[[ Study material open ]]
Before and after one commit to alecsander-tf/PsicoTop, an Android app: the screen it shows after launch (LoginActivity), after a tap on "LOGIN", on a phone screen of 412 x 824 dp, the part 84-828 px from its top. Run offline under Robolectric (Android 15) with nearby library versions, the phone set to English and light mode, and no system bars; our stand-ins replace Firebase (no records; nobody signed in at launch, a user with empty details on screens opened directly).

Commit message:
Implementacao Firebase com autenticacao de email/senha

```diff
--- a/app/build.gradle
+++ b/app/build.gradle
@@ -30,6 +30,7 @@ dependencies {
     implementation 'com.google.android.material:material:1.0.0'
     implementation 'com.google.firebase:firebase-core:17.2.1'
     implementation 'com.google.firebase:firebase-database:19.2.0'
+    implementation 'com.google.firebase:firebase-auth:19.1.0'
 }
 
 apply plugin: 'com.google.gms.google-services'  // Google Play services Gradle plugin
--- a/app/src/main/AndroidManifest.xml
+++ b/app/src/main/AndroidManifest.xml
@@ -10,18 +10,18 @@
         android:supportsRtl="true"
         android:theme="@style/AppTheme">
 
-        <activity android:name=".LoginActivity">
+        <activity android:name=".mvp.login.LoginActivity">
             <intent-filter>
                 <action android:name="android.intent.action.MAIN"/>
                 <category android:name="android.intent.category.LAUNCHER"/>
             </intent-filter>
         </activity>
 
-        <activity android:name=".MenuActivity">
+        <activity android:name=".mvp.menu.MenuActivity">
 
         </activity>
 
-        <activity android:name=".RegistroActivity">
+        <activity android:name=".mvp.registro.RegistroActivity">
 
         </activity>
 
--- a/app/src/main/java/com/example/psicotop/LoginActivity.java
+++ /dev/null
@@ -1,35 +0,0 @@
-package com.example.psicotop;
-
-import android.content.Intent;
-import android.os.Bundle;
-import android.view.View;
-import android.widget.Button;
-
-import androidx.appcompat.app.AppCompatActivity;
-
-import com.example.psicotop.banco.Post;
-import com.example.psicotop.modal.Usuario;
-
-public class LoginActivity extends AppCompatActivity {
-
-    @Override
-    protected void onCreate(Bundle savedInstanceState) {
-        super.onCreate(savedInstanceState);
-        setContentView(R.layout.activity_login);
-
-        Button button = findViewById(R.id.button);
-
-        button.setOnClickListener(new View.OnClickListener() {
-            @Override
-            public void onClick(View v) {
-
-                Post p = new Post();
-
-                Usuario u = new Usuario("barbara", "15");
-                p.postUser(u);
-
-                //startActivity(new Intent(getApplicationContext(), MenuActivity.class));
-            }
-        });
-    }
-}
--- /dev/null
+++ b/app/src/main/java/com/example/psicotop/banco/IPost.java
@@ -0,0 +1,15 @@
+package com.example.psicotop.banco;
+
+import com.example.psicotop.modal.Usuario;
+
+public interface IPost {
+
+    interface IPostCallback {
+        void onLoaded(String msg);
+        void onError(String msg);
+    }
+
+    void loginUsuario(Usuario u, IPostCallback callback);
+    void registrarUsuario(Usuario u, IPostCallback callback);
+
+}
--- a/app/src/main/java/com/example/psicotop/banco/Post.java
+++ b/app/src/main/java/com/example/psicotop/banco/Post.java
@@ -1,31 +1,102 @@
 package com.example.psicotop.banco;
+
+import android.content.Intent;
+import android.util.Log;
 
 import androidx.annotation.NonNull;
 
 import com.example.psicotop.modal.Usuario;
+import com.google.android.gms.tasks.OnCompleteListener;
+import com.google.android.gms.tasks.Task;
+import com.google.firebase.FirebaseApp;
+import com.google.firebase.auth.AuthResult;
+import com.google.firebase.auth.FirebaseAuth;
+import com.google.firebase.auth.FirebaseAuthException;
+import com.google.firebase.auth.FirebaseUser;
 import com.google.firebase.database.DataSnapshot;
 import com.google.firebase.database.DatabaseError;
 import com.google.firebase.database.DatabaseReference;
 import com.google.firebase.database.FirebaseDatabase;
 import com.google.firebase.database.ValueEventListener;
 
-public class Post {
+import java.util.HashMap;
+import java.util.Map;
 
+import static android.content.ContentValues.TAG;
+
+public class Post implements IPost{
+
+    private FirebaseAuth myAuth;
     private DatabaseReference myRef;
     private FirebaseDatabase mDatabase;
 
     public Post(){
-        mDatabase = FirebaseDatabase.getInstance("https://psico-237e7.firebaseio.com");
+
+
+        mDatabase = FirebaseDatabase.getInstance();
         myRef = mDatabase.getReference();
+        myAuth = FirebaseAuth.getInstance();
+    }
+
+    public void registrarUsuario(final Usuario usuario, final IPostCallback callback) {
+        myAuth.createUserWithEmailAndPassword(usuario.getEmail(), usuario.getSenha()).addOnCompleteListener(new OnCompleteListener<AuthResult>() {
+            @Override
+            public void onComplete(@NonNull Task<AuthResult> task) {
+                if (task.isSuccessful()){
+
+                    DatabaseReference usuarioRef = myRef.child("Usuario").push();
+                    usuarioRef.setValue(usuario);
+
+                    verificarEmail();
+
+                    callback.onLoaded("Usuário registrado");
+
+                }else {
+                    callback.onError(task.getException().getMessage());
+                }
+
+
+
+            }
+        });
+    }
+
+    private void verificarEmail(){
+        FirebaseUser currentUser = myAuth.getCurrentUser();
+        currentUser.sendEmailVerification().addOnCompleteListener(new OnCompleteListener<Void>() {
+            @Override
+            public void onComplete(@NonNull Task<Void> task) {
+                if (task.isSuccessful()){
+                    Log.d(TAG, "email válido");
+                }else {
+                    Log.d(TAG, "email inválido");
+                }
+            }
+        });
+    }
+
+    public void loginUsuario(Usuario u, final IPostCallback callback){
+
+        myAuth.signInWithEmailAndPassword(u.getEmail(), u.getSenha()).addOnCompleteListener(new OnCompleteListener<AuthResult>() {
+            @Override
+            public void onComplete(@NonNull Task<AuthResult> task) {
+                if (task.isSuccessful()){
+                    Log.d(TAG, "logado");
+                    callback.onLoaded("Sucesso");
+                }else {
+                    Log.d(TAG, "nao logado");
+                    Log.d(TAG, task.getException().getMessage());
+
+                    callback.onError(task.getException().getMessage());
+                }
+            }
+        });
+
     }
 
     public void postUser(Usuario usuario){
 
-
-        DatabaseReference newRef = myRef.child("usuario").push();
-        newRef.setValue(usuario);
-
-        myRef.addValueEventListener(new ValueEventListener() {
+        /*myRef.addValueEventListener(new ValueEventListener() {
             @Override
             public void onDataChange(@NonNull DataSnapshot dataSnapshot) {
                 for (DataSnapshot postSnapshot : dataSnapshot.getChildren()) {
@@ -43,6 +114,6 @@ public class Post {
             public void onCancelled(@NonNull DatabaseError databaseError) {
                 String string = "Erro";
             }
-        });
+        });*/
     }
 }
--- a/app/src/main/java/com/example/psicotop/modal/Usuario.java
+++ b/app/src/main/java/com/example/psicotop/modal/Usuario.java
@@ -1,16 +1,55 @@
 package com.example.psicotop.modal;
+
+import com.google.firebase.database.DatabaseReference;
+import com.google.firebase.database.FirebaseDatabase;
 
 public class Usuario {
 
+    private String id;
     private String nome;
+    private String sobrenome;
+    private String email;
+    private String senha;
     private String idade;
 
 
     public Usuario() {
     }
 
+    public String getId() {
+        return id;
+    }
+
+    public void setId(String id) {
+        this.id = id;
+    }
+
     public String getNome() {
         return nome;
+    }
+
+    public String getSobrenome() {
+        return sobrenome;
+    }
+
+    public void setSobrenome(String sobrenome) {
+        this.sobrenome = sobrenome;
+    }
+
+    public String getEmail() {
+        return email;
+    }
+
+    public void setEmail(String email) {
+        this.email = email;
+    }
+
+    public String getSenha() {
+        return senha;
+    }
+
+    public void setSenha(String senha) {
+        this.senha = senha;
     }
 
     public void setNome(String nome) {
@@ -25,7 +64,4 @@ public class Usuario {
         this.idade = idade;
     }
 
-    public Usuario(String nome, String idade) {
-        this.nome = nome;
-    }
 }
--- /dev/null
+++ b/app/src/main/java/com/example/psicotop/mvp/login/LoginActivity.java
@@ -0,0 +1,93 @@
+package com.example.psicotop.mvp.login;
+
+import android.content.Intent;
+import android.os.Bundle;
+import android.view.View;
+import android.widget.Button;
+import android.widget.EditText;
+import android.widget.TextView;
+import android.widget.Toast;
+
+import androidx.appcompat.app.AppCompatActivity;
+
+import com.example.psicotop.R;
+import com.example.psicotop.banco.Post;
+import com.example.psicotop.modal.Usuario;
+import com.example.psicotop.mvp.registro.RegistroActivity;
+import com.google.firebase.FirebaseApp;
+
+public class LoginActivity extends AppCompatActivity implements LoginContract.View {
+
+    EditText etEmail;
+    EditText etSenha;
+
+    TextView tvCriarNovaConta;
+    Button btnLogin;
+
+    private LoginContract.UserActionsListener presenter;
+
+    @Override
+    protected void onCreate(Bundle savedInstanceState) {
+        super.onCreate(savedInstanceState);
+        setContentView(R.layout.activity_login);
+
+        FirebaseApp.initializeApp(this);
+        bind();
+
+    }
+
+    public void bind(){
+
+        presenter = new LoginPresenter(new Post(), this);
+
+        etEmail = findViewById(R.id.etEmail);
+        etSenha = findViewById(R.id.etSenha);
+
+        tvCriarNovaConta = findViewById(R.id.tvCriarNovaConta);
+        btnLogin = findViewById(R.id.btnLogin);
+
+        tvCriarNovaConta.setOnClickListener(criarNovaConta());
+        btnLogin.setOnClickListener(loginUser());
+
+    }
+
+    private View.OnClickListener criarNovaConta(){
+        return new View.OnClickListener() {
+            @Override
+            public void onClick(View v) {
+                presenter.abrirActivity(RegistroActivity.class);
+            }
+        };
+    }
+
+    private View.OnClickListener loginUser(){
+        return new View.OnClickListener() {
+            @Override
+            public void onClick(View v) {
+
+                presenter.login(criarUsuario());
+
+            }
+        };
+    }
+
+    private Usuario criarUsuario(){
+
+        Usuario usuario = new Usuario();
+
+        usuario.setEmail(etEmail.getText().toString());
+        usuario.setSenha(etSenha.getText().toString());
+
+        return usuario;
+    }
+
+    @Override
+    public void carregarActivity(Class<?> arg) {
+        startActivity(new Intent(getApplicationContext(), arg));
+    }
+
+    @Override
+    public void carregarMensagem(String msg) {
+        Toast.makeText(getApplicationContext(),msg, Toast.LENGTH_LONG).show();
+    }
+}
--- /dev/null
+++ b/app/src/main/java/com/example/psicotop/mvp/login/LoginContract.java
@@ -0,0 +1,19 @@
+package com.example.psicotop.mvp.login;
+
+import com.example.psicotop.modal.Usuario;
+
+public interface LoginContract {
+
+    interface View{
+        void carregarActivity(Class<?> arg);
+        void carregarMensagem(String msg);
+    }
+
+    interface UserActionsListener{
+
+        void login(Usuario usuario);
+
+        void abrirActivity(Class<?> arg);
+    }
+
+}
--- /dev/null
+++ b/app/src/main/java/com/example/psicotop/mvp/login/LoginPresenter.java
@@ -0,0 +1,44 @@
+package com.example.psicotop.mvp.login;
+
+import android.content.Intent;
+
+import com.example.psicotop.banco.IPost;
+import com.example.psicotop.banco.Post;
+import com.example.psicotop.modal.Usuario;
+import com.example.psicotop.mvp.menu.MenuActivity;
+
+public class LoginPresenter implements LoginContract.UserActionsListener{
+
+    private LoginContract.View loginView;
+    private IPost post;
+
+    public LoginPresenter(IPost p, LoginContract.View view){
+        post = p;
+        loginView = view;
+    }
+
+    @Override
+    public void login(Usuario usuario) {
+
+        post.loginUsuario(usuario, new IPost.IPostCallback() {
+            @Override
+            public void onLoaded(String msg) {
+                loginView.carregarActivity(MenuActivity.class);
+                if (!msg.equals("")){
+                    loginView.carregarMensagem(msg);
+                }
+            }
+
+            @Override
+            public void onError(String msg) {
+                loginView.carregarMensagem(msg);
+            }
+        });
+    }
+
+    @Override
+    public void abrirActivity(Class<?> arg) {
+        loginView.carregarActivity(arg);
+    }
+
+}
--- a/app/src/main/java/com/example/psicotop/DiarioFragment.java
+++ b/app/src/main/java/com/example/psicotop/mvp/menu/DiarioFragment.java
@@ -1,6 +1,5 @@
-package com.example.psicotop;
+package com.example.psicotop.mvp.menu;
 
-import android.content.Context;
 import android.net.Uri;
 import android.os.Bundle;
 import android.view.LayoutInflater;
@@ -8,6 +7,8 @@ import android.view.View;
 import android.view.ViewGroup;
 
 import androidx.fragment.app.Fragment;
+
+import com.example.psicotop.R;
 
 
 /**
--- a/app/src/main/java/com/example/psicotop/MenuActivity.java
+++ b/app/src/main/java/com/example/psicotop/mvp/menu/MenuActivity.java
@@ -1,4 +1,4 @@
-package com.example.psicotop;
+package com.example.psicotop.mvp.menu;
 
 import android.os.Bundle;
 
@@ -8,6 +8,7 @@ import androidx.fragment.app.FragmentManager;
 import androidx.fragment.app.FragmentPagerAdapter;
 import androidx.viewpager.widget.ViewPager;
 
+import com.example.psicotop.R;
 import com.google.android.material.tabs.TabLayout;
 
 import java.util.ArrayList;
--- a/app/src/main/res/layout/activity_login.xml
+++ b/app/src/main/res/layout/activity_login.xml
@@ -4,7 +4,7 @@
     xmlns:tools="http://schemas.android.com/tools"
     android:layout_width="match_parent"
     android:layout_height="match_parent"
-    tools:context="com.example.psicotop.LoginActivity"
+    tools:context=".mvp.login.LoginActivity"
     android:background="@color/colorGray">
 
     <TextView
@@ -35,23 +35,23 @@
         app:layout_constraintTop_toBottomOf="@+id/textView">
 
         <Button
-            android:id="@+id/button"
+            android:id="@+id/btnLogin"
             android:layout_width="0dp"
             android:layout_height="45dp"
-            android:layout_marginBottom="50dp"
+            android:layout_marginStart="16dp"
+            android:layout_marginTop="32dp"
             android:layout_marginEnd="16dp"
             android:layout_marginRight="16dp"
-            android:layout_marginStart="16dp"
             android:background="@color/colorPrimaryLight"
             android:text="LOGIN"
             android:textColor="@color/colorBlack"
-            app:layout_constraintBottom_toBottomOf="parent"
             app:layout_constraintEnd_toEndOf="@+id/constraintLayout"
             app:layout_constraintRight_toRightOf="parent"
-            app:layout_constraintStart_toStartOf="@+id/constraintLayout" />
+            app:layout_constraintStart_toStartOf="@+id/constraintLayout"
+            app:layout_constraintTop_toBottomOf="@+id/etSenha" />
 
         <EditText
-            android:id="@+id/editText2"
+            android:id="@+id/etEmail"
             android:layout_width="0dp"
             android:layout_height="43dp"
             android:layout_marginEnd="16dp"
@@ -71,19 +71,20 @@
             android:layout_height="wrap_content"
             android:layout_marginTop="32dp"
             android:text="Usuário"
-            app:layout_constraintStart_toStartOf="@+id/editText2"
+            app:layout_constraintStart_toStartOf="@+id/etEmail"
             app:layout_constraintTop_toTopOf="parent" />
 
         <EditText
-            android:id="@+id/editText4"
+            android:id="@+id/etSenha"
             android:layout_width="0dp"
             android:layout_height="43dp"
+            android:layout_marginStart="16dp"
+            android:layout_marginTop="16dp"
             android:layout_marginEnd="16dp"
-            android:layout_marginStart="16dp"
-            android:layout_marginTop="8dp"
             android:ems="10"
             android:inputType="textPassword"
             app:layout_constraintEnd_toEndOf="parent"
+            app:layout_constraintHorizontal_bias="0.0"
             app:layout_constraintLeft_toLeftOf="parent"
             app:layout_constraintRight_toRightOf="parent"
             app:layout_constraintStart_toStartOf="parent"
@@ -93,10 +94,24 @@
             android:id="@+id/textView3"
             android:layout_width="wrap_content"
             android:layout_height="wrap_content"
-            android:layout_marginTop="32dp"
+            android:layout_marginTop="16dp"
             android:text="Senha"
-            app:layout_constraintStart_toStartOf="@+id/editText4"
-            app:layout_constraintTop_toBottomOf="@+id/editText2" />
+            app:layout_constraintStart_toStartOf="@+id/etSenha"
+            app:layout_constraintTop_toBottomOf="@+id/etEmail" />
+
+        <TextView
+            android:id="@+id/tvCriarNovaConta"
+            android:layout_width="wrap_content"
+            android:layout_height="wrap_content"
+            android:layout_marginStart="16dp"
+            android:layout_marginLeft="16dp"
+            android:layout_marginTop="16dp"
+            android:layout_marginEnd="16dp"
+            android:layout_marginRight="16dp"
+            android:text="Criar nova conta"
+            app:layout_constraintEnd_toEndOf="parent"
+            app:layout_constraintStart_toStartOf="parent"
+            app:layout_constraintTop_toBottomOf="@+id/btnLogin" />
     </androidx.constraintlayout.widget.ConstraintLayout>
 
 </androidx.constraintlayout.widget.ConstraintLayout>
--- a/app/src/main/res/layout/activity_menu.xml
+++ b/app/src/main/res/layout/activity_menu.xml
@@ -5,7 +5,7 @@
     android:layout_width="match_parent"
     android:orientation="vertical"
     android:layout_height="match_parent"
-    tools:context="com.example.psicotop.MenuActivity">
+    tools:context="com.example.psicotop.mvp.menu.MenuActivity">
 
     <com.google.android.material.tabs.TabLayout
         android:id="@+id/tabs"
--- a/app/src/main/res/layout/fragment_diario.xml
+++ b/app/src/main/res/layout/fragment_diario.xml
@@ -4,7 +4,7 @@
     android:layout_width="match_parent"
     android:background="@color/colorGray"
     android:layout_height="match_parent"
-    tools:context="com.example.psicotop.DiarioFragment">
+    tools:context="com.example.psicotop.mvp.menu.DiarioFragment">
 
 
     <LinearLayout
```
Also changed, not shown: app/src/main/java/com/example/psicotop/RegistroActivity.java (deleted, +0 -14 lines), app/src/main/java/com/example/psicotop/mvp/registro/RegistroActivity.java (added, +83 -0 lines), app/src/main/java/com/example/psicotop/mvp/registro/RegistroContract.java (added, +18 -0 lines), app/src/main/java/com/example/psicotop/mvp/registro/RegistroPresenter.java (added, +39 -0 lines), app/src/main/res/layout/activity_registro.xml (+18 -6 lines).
[[ Study material closed ]]
* What the exercise asks *
Once you have checked each line above for the string "getApplicationContext", state how many lines contain it and add nothing more.

* Answer section *
3